• [EXERCISE AIM]
Return only those lines of the listing in which "that" appears.

(RECORDS FOR THIS TASK)

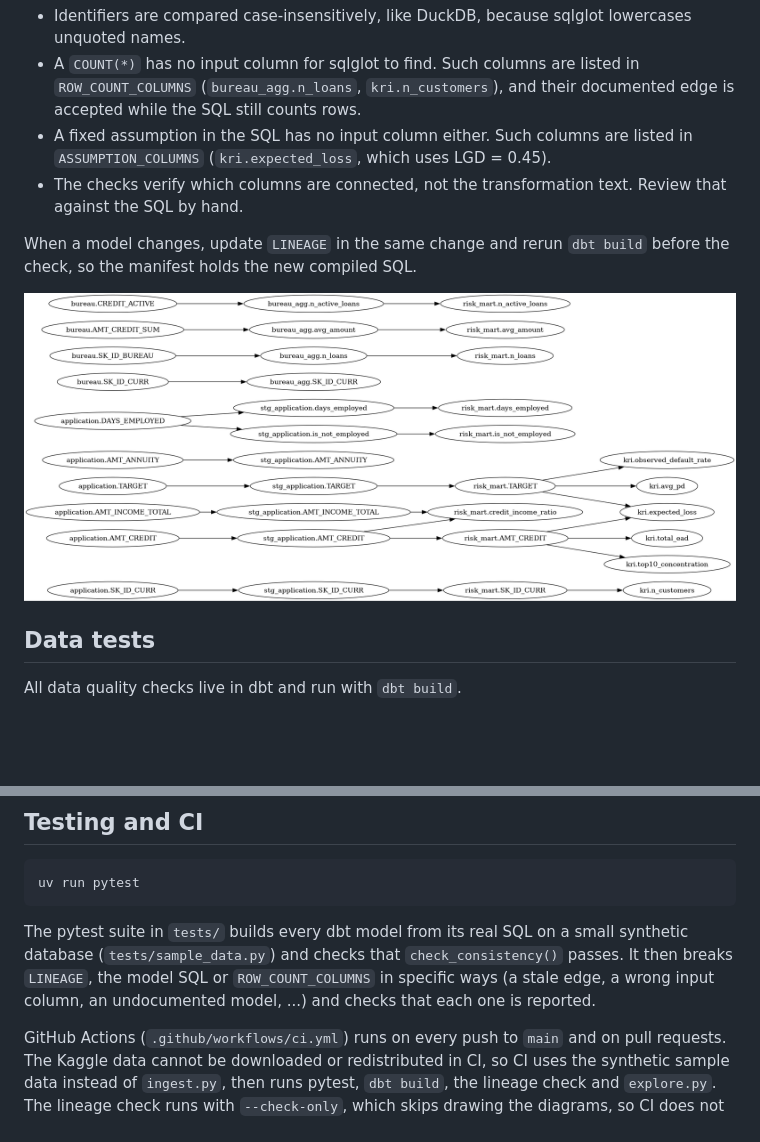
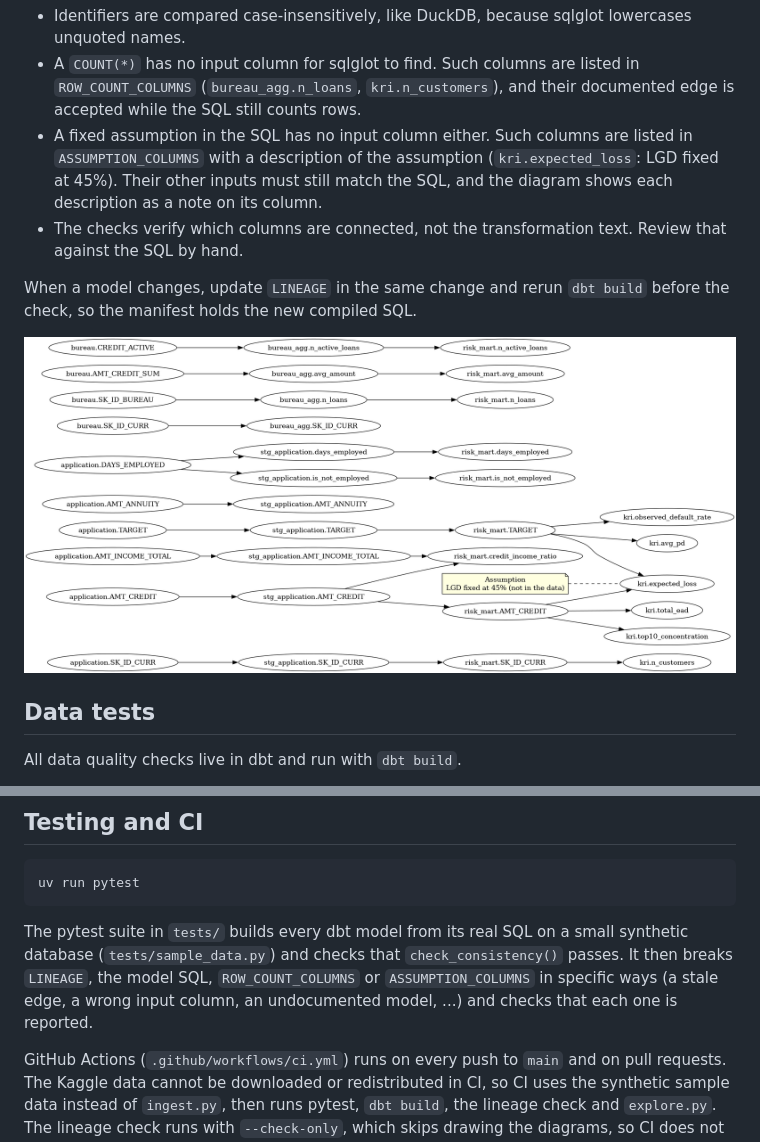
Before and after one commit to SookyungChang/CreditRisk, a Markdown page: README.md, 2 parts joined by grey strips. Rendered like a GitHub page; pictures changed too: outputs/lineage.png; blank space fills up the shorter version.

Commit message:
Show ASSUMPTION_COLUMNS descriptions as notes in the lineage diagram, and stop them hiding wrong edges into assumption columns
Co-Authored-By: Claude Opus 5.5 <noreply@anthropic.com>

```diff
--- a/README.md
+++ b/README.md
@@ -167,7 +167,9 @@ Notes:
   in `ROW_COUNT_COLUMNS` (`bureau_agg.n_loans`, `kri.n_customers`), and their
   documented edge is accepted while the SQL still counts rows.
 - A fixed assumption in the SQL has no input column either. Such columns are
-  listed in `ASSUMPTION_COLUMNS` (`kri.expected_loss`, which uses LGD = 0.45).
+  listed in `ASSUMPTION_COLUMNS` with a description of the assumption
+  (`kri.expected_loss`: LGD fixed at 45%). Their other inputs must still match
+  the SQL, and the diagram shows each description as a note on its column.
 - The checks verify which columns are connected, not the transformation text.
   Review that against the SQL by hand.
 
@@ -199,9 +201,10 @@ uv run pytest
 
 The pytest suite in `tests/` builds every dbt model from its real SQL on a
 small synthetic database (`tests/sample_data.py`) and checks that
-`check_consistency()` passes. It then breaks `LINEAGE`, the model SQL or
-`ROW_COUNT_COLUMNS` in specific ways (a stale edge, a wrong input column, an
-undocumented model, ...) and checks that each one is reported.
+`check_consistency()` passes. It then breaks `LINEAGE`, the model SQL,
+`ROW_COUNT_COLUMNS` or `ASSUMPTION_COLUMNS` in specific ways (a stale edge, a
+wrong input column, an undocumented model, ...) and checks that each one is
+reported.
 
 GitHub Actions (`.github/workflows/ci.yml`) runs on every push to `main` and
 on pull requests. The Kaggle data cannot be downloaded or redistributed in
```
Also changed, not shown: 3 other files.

(End RECORDS FOR THIS TASK)

• [OUTPUT]
   Review that against the SQL by hand.
 small synthetic database (`tests/sample_data.py`) and checks that
-undocumented model, ...) and checks that each one is reported.
+wrong input column, an undocumented model, ...) and checks that each one is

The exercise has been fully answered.